Web interface edit records:

┄┄┄┄┄┄

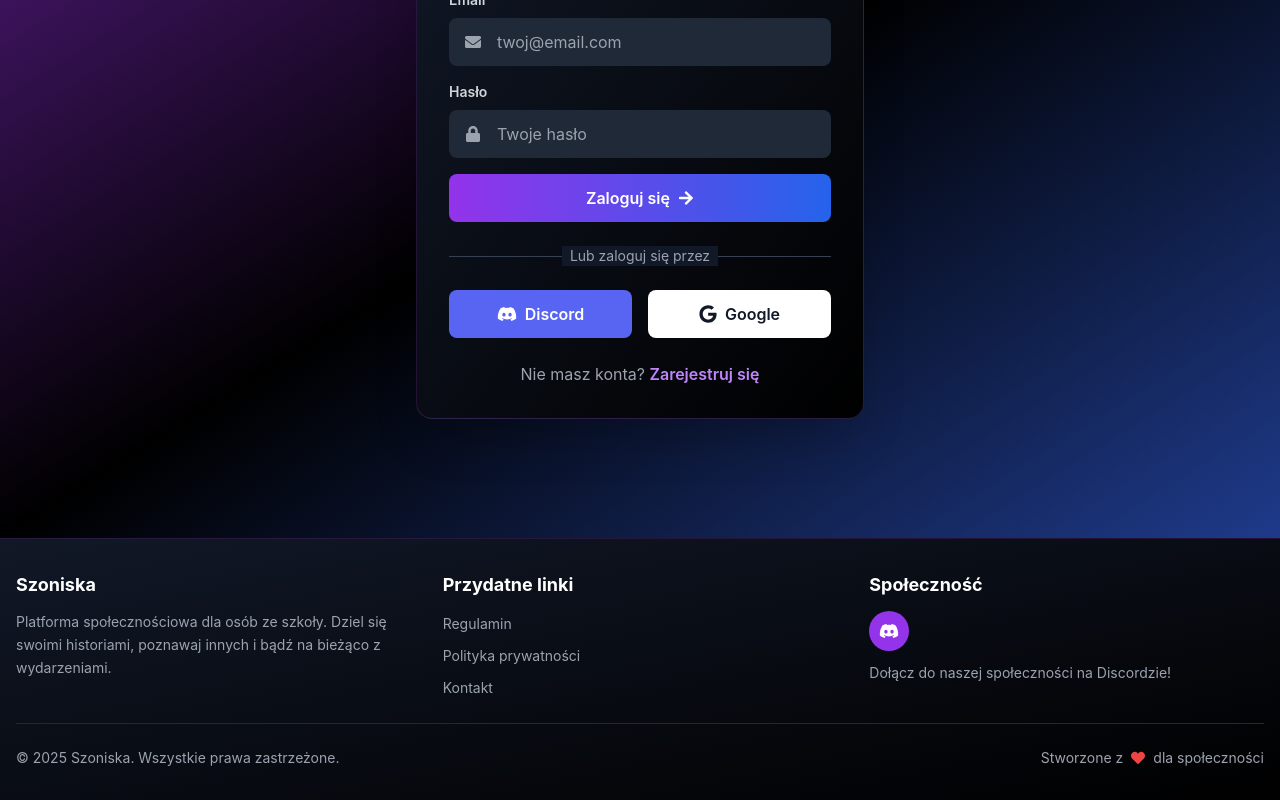
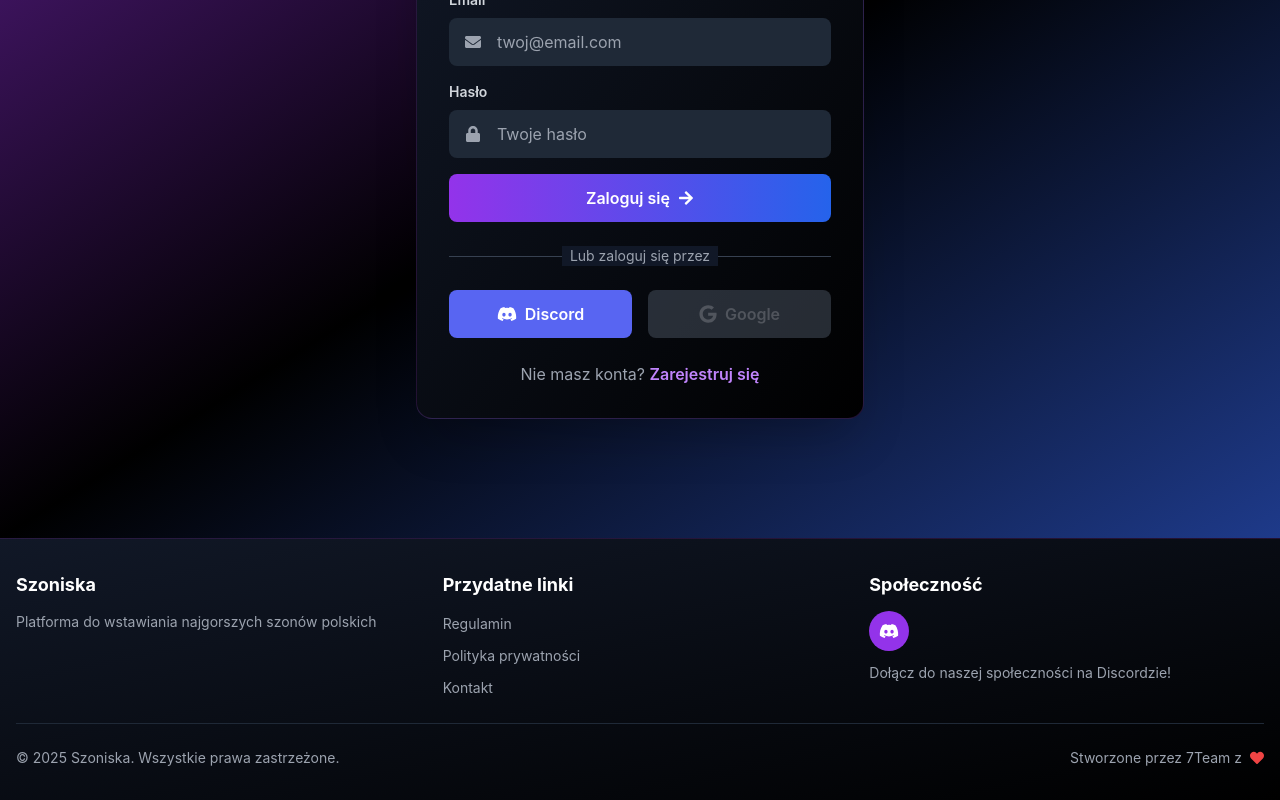
Before and after one commit to prodorzech/Szoniska, a Next.js app: page /login in a window 1280 px wide. Shown: the part 342-1142 px from the top of the page. Built offline with nearby package versions, Linux system fonts and the light colour scheme; no server answers.

Commit message:
Disable Google OAuth button and update footer texts

```diff
--- a/app/login/page.tsx
+++ b/app/login/page.tsx
@@ -156,8 +156,8 @@ function LoginContent() {
               Discord
             </button>
             <button
-              onClick={() => signIn('google', { callbackUrl: '/' })}
-              className="flex items-center justify-center gap-2 bg-white hover:bg-gray-100 text-gray-900 font-semibold py-3 rounded-lg transition-colors"
+              disabled
+              className="flex items-center justify-center gap-2 bg-gray-600 text-gray-400 font-semibold py-3 rounded-lg cursor-not-allowed opacity-50"
             >
               <FaGoogle size={18} />
               Google
--- a/app/register/page.tsx
+++ b/app/register/page.tsx
@@ -196,8 +196,8 @@ export default function RegisterPage() {
               Discord
             </button>
             <button
-              onClick={() => signIn('google', { callbackUrl: '/' })}
-              className="flex items-center justify-center gap-2 bg-white hover:bg-gray-100 text-gray-900 font-semibold py-3 rounded-lg transition-colors"
+              disabled
+              className="flex items-center justify-center gap-2 bg-gray-600 text-gray-400 font-semibold py-3 rounded-lg cursor-not-allowed opacity-50"
             >
               <FaGoogle size={18} />
               Google
--- a/components/Footer.tsx
+++ b/components/Footer.tsx
@@ -15,8 +15,7 @@ export default function Footer() {
           <div>
             <h3 className="text-white font-bold text-lg mb-3">Szoniska</h3>
             <p className="text-gray-400 text-sm leading-relaxed">
-              Platforma społecznościowa dla osób ze szkoły. Dziel się swoimi historiami,
-              poznawaj innych i bądź na bieżąco z wydarzeniami.
+              Platforma do wstawiania najgorszych szonów polskich
             </p>
           </div>
 
@@ -79,7 +78,7 @@ export default function Footer() {
             © {currentYear} Szoniska. Wszystkie prawa zastrzeżone.
           </p>
           <p className="text-gray-400 text-sm flex items-center gap-2">
-            Stworzone z <FaHeart className="text-red-500" /> dla społeczności
+            Stworzone przez 7Team z <FaHeart className="text-red-500" />
           </p>
         </div>
       </div>
```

┄┄┄┄┄┄

EXERCISE DETAILS: Wherever a line in the entries above holds "export", copy that line.

TASK OUTPUT:
@@ -196,8 +196,8 @@ export default function RegisterPage() {
@@ -15,8 +15,7 @@ export default function Footer() {
@@ -79,7 +78,7 @@ export default function Footer() {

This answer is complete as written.